Task data START

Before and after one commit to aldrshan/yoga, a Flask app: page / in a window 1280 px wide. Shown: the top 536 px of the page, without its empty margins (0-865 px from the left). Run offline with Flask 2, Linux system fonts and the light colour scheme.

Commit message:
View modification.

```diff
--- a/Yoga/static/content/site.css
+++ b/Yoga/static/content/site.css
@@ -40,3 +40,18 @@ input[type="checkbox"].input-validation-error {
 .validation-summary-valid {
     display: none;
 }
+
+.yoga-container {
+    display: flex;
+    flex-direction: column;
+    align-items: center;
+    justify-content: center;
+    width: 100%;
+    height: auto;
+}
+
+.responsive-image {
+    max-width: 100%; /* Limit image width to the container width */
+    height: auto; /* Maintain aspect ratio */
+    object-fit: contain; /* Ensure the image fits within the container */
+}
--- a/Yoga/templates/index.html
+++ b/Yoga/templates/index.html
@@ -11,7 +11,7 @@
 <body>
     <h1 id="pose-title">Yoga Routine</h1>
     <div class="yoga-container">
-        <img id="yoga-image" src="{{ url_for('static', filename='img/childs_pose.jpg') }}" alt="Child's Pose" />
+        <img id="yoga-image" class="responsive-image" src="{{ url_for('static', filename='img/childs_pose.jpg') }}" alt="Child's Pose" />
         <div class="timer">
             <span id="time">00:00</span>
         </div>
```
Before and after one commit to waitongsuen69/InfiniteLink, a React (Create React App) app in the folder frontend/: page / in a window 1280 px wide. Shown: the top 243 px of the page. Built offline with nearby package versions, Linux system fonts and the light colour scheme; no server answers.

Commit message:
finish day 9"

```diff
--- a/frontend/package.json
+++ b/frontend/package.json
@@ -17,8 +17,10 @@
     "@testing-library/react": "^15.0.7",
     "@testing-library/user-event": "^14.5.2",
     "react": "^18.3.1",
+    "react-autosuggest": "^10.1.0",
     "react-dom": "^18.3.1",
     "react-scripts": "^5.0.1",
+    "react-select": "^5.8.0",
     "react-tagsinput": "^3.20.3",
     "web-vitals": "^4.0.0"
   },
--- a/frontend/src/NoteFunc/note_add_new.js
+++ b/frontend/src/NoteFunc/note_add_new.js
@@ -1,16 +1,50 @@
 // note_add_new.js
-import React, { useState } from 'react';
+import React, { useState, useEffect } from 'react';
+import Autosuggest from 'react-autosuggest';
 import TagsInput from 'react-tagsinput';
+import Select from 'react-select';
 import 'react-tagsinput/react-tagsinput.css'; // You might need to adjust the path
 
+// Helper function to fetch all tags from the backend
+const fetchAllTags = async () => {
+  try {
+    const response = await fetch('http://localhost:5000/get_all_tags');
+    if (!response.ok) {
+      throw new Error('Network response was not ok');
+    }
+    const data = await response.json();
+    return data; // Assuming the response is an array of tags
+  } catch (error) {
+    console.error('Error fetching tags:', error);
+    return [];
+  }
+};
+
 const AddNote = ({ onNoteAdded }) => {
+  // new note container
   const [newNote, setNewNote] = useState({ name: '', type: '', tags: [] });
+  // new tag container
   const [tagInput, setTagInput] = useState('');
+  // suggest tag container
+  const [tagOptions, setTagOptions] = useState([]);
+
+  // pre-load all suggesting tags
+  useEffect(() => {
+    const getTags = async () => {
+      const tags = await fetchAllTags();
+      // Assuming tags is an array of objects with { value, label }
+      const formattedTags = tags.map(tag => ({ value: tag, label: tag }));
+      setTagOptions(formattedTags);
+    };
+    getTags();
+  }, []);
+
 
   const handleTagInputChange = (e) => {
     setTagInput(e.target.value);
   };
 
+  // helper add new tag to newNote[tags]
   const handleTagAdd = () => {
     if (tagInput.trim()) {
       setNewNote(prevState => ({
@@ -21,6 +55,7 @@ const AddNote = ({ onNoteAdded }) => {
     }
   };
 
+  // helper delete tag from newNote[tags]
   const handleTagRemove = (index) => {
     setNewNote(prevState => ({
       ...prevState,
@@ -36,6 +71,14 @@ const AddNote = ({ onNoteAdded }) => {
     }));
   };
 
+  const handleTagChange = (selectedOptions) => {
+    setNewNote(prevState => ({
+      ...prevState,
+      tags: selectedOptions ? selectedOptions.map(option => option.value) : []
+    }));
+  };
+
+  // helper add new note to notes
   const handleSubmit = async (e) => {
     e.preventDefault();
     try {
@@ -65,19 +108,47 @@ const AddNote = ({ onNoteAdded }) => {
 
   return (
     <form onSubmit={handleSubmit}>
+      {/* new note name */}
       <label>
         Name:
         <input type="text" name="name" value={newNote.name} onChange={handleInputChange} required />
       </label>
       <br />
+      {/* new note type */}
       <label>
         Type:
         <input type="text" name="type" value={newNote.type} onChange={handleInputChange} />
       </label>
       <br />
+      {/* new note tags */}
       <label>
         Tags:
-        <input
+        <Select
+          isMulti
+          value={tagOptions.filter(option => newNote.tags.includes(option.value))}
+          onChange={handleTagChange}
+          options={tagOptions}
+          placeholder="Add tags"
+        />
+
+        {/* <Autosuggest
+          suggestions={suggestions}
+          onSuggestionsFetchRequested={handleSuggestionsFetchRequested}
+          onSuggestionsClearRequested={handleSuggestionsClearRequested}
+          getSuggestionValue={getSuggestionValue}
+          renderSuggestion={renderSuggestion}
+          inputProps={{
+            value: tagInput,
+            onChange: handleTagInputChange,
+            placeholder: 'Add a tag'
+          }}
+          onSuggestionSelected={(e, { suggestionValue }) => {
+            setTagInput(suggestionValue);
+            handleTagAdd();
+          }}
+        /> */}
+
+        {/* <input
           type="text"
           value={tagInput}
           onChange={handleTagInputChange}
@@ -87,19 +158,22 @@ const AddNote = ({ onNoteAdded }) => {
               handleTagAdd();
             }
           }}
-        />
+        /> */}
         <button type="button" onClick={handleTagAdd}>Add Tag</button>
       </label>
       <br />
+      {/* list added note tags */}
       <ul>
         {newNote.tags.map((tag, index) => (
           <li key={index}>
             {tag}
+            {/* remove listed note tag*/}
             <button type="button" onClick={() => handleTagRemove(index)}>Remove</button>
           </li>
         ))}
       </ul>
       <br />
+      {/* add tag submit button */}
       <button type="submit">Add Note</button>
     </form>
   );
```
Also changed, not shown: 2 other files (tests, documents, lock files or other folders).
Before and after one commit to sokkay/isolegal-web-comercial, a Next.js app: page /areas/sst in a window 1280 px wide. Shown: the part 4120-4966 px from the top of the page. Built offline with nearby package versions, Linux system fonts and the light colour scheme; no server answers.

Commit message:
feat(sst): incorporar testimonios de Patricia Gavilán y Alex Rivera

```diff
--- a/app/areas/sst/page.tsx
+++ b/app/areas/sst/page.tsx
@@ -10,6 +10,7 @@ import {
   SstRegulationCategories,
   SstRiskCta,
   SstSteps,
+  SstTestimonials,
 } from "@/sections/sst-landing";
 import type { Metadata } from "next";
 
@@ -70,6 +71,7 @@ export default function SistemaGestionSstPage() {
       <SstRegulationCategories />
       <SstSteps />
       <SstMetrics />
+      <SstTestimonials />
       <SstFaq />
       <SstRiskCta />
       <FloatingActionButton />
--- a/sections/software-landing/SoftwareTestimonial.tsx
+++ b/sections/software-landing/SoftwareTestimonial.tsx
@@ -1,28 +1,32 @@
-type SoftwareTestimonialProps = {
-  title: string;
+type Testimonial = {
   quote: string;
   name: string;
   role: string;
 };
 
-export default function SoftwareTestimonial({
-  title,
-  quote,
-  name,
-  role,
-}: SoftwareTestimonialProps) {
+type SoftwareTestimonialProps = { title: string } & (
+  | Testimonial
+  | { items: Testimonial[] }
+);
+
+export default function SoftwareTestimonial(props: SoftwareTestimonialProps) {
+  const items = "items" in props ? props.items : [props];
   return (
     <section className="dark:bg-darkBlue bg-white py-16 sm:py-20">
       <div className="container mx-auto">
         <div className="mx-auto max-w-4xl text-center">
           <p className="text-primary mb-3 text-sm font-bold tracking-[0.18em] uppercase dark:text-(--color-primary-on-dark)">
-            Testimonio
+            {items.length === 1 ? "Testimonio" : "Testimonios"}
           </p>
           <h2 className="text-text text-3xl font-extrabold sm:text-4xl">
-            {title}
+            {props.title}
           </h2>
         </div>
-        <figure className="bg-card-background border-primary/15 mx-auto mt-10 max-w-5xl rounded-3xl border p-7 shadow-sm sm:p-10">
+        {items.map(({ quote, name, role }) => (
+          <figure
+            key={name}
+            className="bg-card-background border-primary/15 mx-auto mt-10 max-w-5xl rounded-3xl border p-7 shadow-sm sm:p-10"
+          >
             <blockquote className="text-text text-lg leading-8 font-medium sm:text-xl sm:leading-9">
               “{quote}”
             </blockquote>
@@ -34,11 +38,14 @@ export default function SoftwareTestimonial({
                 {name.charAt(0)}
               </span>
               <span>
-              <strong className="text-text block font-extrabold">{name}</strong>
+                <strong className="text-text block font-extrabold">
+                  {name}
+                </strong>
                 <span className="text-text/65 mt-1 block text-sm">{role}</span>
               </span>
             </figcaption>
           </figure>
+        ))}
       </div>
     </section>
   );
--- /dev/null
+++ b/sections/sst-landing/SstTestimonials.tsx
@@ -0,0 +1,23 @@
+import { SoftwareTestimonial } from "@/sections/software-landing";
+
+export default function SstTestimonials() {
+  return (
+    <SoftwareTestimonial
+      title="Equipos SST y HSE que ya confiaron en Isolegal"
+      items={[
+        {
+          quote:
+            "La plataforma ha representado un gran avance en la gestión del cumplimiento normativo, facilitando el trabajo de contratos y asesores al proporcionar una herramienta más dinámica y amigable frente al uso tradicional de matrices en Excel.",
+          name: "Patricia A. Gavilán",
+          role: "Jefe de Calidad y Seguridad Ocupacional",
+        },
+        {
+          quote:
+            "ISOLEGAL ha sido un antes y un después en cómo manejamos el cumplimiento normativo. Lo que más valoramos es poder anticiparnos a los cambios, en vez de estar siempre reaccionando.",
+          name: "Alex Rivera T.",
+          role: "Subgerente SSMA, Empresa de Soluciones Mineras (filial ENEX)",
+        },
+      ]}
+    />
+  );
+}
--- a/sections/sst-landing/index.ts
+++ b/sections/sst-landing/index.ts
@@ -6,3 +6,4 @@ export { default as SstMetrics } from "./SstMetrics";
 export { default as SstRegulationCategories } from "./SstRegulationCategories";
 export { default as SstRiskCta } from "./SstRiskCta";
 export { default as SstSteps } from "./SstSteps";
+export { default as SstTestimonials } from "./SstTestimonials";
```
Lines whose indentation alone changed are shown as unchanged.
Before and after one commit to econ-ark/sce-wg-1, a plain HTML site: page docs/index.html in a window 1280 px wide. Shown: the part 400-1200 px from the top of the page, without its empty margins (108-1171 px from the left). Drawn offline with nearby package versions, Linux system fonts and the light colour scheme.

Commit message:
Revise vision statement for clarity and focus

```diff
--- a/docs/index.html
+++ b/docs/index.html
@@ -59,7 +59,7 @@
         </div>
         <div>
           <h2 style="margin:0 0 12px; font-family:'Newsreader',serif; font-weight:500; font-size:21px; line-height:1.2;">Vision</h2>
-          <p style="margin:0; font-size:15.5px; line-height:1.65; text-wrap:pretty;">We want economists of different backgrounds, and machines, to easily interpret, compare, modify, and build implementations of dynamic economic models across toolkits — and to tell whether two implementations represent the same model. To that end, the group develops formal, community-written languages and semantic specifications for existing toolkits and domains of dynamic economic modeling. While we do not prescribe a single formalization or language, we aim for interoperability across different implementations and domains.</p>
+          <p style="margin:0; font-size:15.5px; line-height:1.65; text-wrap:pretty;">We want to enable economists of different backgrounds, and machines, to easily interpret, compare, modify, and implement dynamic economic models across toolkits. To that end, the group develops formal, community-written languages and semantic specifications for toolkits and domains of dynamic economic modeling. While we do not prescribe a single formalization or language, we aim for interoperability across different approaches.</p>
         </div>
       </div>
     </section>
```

Task data END

__Exercise__. If a line in the data holds the string "index", copy that line.

__Reply to the task__.
--- a/Yoga/templates/index.html
+++ b/Yoga/templates/index.html
   const handleTagRemove = (index) => {
         {newNote.tags.map((tag, index) => (
           <li key={index}>
             <button type="button" onClick={() => handleTagRemove(index)}>Remove</button>
--- a/sections/sst-landing/index.ts
+++ b/sections/sst-landing/index.ts
Before and after one commit to econ-ark/sce-wg-1, a plain HTML site: page docs/index.html in a window 1280 px wide. Shown: the part 400-1200 px from the top of the page, without its empty margins (108-1171 px from the left). Drawn offline with nearby package versions, Linux system fonts and the light colour scheme.
--- a/docs/index.html
+++ b/docs/index.html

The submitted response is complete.